** Important note: The same doc that initially refused to run the extensive thyroid panel got the results and called me the next day and said, “You need to be on medication immediately.” Go figure. Remember that I ran the basic thyroid test of TSH back in August, and it showed that it was within range, however we didn’t discover that I had serious thyroid problems until we ran much more extensive testing! When you go to your doctor to get your thyroid checked, it’s absolutely imperative that you ask them to run more than just the standard TSH and T4. Specifics on this in Part Three.
October 2012 Treatment
My doctors made the decision to start me on a thyroid medication which is dessicated pig thyroid (of course my best friend has mad jokes about this and refers to it as my “piggy meds”). I was instructed to run this medication for 30 days and retest my levels.
Mid-November 2012 – It’s All Worse
Retested my thyroid again, and this time all of my thyroid results were significantly worse. Every single thing had decreased across the board. My formerly borderline low Free T3 and Total T4 were now even lower, my Total T3 had, much to my dismay, dropped even lower, and now my TSH was borderline low, too, which is a common side effect of taking the thyroid medication.
Back to the drawing board
We backed down my dessicated thyroid medication and added another one to the arsenal, which is a very low dose of T3. The interesting thing about the thyroid is that a dosage can be just fine for a few days and then WHAM! it’s too high for the next few days. This is exactly what happened to me. I was taking it for about a week and felt fine and then all hell broke loose. My heart was pounding so hard that I could hear it in my ears and feel it in my eyeballs!
We immediately backed my dosage way down, and I also started taking a natural thyroid supplement along with it, which includes selenium, iodine, etc.
They also instructed me to bring my carbohydrate intake up. I am an innate low-carbbie. I love meats, fats, and veg and because of that my daily carb intake had been <25g/day for months and months. I was to shoot for at least 100g carbs/day, as it’s crucial for T4 to T3 conversion.
The also advised me to back down my intake of raw kale, cabbage, and other goitrogens, and when I did consume them they had to be cooked. I am a veggie junkie so this was a huge change for me as I was used to munching raw kale, cabbage, spinach, and other goitrogens multiple times per day.
I was instructed not to fast, and to make sure I was eating every few hours.
I was told to take my temperature every morning using an old school mercury thermometer, which, according to my docs, are the only ones worth a damn in regards to accuracy.
Over the next few weeks, I started feeling good.
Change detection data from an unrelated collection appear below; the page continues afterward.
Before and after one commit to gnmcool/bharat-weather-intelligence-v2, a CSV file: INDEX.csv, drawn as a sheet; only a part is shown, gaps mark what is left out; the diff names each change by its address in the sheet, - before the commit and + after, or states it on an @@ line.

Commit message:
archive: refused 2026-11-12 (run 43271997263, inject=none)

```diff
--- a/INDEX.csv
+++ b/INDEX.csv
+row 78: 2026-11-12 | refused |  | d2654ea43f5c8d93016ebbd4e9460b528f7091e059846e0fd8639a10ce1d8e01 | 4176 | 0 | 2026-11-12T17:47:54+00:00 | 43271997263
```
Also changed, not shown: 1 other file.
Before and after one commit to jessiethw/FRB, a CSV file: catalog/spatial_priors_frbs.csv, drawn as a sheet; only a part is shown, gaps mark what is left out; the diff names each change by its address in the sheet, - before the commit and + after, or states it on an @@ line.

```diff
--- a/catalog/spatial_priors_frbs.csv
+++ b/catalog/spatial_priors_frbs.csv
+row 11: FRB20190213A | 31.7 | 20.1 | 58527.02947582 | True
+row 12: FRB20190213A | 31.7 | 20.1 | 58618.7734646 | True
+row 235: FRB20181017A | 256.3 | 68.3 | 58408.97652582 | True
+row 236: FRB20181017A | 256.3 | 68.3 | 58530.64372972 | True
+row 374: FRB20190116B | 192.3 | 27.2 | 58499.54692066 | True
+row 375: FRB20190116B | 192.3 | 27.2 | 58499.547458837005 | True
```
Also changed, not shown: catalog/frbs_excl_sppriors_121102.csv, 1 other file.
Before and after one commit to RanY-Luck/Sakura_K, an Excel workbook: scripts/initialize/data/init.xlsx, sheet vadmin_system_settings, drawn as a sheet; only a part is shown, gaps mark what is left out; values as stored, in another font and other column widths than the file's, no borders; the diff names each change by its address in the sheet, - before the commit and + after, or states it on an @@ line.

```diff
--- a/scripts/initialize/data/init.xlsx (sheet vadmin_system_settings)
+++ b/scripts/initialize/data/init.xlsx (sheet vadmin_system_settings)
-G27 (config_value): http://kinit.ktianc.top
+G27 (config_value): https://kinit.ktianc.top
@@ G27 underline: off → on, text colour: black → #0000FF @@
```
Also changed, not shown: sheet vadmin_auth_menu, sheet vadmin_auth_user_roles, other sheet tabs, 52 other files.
Then better than before. Then better than I had in the last year. My energy increased, my cognitive function had noticeably improved, my feet weren’t freezing anymore, my drain wasn’t always full of hair and I went 30 full days without desperately needing a mid-day nap. I think we are on to something!
January 2013 Thyroid Testing… Yes, Again!
After 40 days of running the most recent medicinal and supplementation protocol, and making the other dietary/lifestyle changes I mentioned above, we retested my thyroid once again, running another extensive panel: TSH, Total T3, Free T3, Total T4, Free T4, and reverse T3 and…
In part three of this blog series, I’ll share my most recent test results with you, along with a summary of my symptoms, the dietary & lifestyle changes that I believe caused it and then helped it, what I think you should be watching for, and anything else that I think of that might help you or somebody that you love!